Large campuses in Eastbourne and Lewes provide a dizzying number of A levels, Access to Higher Education courses, Foundation Degrees and professional qualifications to 6,525 students aged 19 and under, and 11,031 adult learners. Everything from bricklaying, engineering and fine art to economics and politics can be found, housed in a series of distinctive blocks reflecting the character of the courses. Workshops and classrooms are interspersed with relaxing areas to chill out and socialise. Learning resource areas are packed with students busily working away.
Principal and chief executive Melanie Hunt said: “We’re working with 800 employers across the area and we support them training their own staff, with apprentices who come to college one day a week and we also offer training in the workplace.”
“We’re not about doing qualifications for the sake of it. All our qualifications are a stepping stone to further education or to employment.”
She said Sussex Downs offers a wide range of pathways for students, whatever their ability or level of entry. “We will have something suitable for you,” she said. “We’re not about doing qualifications for the sake of it. All our qualifications are a stepping stone to further education or to employment.”
Range, relevance and rigour
Melanie said the college focuses on the ‘Three Rs’ – range, relevance and rigour. The rigour aspect comes from the constant testing done by outside award bodies, who benchmark all courses to ensure everything is done to the highest standard. “The most important thing about the college is our relevance – our job is to support the community and help it to grow and thrive. It’s about offering educational opportunities, and how that makes a difference to people’s lives.”
College has seen increased demand for mixed courses – made up of two A levels and a vocational qualification. This type of training can be more practical than purely academic courses and can leave more options open at the end. Apprenticeships that go all the way up to degree level also proving popular, and can provide an affordable alternative to a university course further from home.
Melanie said: “University is a hugely enriching academic experience, but a very expensive decision these days. Young people are realising they have to be really sure the degree they are choosing will help them get a job in the future, and isn’t just something that’s interesting to do.”
Catering and Hospitality students at Sussex Downs have the opportunity to work with local restaurants, and worked with local Indian restaurant to cook for the Lashings 11 cricket team. On-site restaurant and bistro King’s is open to the public and also used for charity dinners organised, catered and hosted by students. This taste of real work environment with practical experience and a chance to meet industry professionals maximises students’ chance of moving into work at the end of study.
Same is true of sports facilities, with many local groups making good use of the college’s impressive indoor hall and outdoor track. This is located on the Eastbourne campus and is a joint project between the college, borough and county councils and Sport England. Local primary schools also invited in for a sports festival every year, organised and led by college students. Members of the public can take advantage of facilities including hair salon and beauty therapy rooms.
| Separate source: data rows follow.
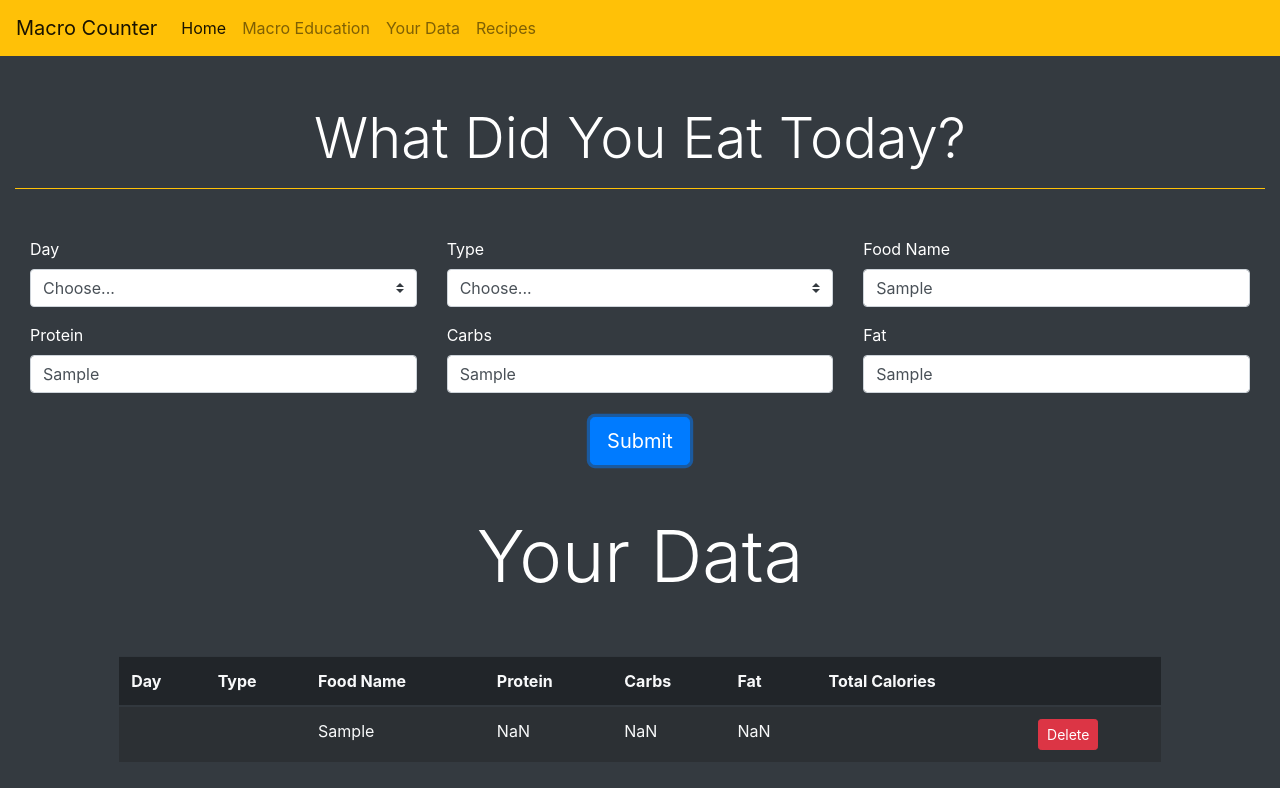
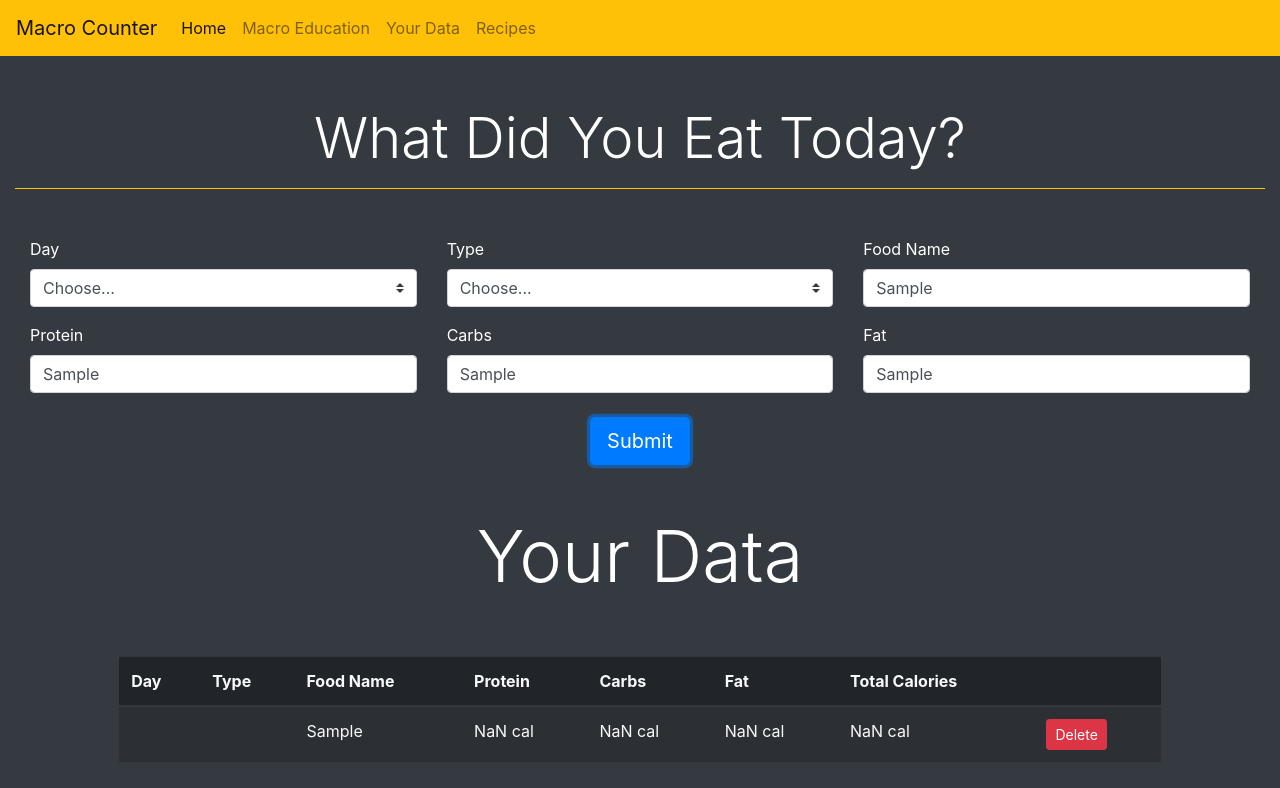
Before and after one commit to rsoto003/macro-counter-react, a React (Create React App) app: page /data in a window 1280 px wide. Both pictures are taken after typing "Sample", "Sample", "Sample", "Sample" into the empty fields and a click on the button "Submit". Shown: the top 788 px of the page. Built offline with nearby package versions, Linux system fonts and the light colour scheme.

Commit message:
total calories now gets calculated to display in table. added appropriate endings to table data to display what numeric value it is representing.

```diff
--- a/src/App.js
+++ b/src/App.js
@@ -14,8 +14,8 @@ class App extends Component {
         protein: '',
         carbs: '',
         fat: '',
-        calories: '',
-        id: ''
+        id: '',
+        calories: null
     };
 
   handleChange = event => {
@@ -31,7 +31,7 @@ class App extends Component {
     let newCarb = carbs * 4;
     let newProtein = protein * 4;
     let newFat = fat * 9;
-
+    let calculatedCalories = newCarb + newProtein + newFat;
     id = Math.floor(Math.random() * 10000);
     const macroData = {
       day,
@@ -40,7 +40,8 @@ class App extends Component {
       id,
       carbs: newCarb,
       fat: newFat,
-      protein: newProtein
+      protein: newProtein,
+      calories: calculatedCalories
     }
     this.setState({
       macros: [...this.state.macros, macroData]
--- a/src/components/layout/TableData.js
+++ b/src/components/layout/TableData.js
@@ -6,10 +6,10 @@ const TableData = ({item: { day, type, food, protein, carbs, fat, calories}, del
             <th scope="row">{day}</th>
             <td>{type}</td>
             <td>{food}</td>
-            <td>{protein}</td>
-            <td>{carbs}</td>
-            <td>{fat}</td>
-            <td>{calories}</td>
+            <td>{protein} cal</td>
+            <td>{carbs} cal </td>
+            <td>{fat} cal </td>
+            <td>{calories} cal</td>
             <td><button type="button"className="btn btn-sm btn-danger" onClick={delEvent}>Delete</button></td>
         </tr>
     )
```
College links with wider community don’t end there. Business students work with local businesses who help and inspire them to set up their own ventures. Media students run youth radio station and work with local schools. South Downs rangers from the National Park are working on environmental project with students. Public services course trains young people who want to join uniformed services and other public services, and students are now working as PCSOs.
Sussex Downs College is proud of its award-winning students on all levels, who win national awards, gain sporting recognition and win medals in regional competitions.
Academic subjects attract students from a wide radius. One A level student said: “There were sixth forms closer to home, but the choice of subjects here was really good, and I really wanted to move away from the school environment. Here, we’re treated like adults, we’re encouraged to take responsibility and develop independent learning skills. I’ve met loads of new people and it’s a good stepping stone to university.”
Student involvement and engagement in college life also highlighted as a real plus. Student executives work closely with staff to raise issues and ask for changes. “They listen to our feedback and adapt things to make it better. They really care about us all as individuals,” one student added.
With such a tempting and huge range of opportunities, there really is something for everyone.